I have never seen a film by Stanley Tucci that I haven’t loved. Tucci is of course best known as an actor, but he has also directed a handful of films, beginning with his best-known, Big Night (1996, co-directed with Campbell Scott), about two brothers who own an Italian restaurant. After the slight but entertaining comedy The Imposters (1998), he made another gem, Joe Gould’s Secret (2000), based on the work of New Yorker staff writer Joe Mitchell. I was afraid that he had left directing behind him, though imdb.com tells me that there was another movie, Blind Date, in 2007. But his new film, Final Portrait, makes me hope that the fat salaries he (presumably) got for those Hunger Games movies will give him a cushion to do more work behind the camera.
Adapted from a memoir by American writer James Lord, Final Portrait recounts the time in 1962 he spent sitting for a portrait by his friend, the Swiss artist Alberto Giacometti. Told it will take only a few hours of sitting, over an afternoon or maybe two, Lord finds that the skills of his friend, a noted sculptor who in his later years turned to painting, do not include time management.

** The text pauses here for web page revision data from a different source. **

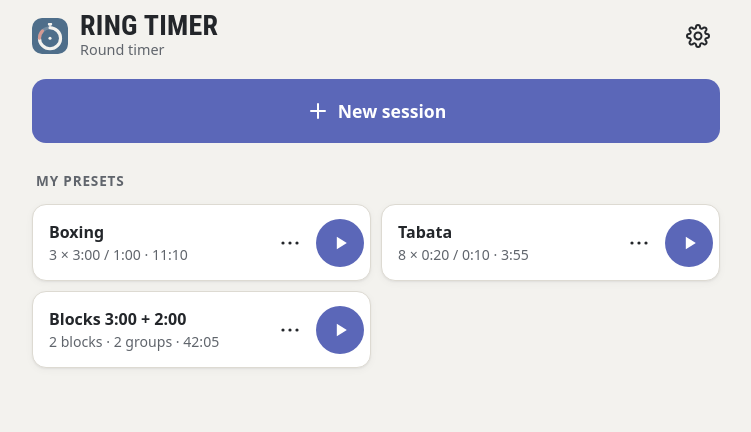
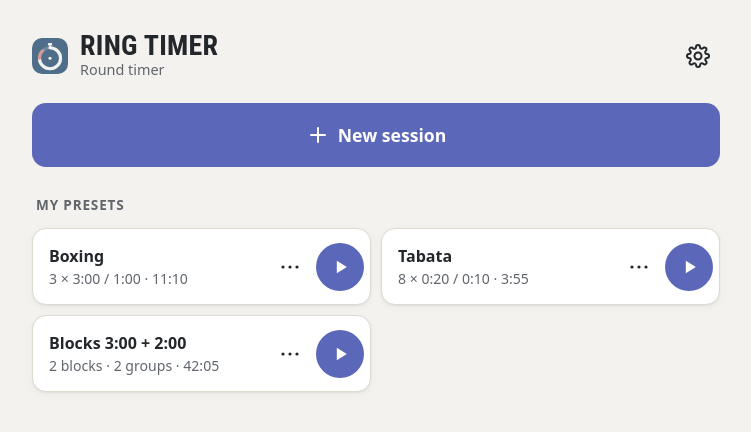
Before and after one commit to albats/assault-timer, a plain HTML site: page index.html in a window 1280 px wide. Shown: the whole page, without its empty margins (264-1015 px from the left). Drawn offline with Linux system fonts and the light colour scheme.

Commit message:
Más espacio encima del título en la pantalla de inicio

```diff
--- a/css/styles.css
+++ b/css/styles.css
@@ -85,6 +85,8 @@ svg .fill { fill: currentColor; stroke: none; }
   max-width: 720px;
   margin: 0 auto;
 }
+/* Inicio: más aire encima del título */
+#screen-home .topbar { padding-top: calc(32px + var(--safe-top)); padding-bottom: 16px; }
 .topbar-title { font-size: 1.15rem; font-weight: 650; margin: 0; text-align: center; flex: 1; }
 
 .brand { display: flex; align-items: center; gap: 12px; }
```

Days stretch into weeks as Lord watches Giacometti compose, construct and then blot out his work, time after time.
You don’t need to have any knowledge or even interest in art history to enjoy this. For one thing, Giacometti is played by Geoffrey Rush, still bearing the unruly mop of hair he sported as Albert Einstein on a recent cable series. For the first stretch of the movie he doesn’t say anything, and it’s such a delight to watch the actor shuffling around in a Quasimodo-like posture, cigarette dangling out of his mouth, face displaying a vague dissatisfaction, that I hoped he would go through the entire film mute. Lord is played by Armie Hammer, an actor whose almost excessive handsomeness has always reminded me of contract players of the end of the studio era, guys like Rock Hudson and John Gavin who were hired on the theory that they could be taught to act as long as they already were born with the looks. I’m still not sure Hammer has it in him to be a first-rate actor, but he’s perfectly cast as a complete opposite to Rush, and the interplay between them is a delight.
So too is the setting of Paris in the early 1960s, before celebrity culture took over Europe: It may not have actually been this agreeably grimy, but it’s how we would all like to think it was. It’s a most unstodgy movie about that dullest of dramatic premises, the Artistic Process, a movie that will turn even one of these endless winter days into the equivalent of a spring afternoon.
For some years I have suspected that if you were to take any given action scene from a modern movie, with its jagged camera work and whiplash editing, and break it into its component shots, you would find that it does not so much show us something happening as suggest it. I suspect this is true in larger ways, on a story level: that there are often details we’re never given but merely assume because it’s a simple genre with pretty basic rules. I picture an editing room in which the editor, clearly an old school guy, argues that a certain shot has to stay because it explains something that will happen next, only for the director to say, nah, it just slows things down, and the audience will get it.
That may not actually happen in Hollywood blockbusters, but it’s essentially what director Lynne Ramsey has done in You Were Never Really Here. Adapted from a short novel by Jonathan Ames, the film stars Joaquin Phoenix as Joe, a guy you call when you want something done that you can’t go to the police for. His specialty seems to be rescuing young girls who have been caught up in sex trafficking. Joe is a former FBI agent and Iraq War veteran who is haunted by all the bad stuff he has seen, as well as by his abused childhood. His job lets him restore some moral balance to the world, or at least work off some of his demons.
Right here I’m going to stop and admit that I pulled most of these details from reviews of the Ames book, which sounds like just the kind of thing that fills up airport bookracks around the country. Whatever you think of it, we all know the genre, and Ramsey (who adapted the screenplay) knows that we know it. So she elides all the details, or as many as she possibly could. When Joe goes into a building to free the girls working there (not the only scene in the movie that will remind you of Taxi Driver), we get only suggestions of violence a montage of security camera footage. The same with his tortured flashbacks: we see an angry man and a scared boy, so we assume this must be a memory of Joe’s childhood.
Defenders of the film (it was received rapturously at Cannes, where Phoenix was named Best Actor) praise its leanness, saying it tells us everything we need to know with minimal effort. But where’s the merit in that when what we are left to fill in are details of a lurid, depressing story? And doesn’t the fact that we’re able to recognize the music without being able to make out the lyrics simply mean that we’ve heard this song way too often? It seems to me that Ramsey’s achievement here is to take an unpleasant genre exercise and make it into one that is merely frustrating.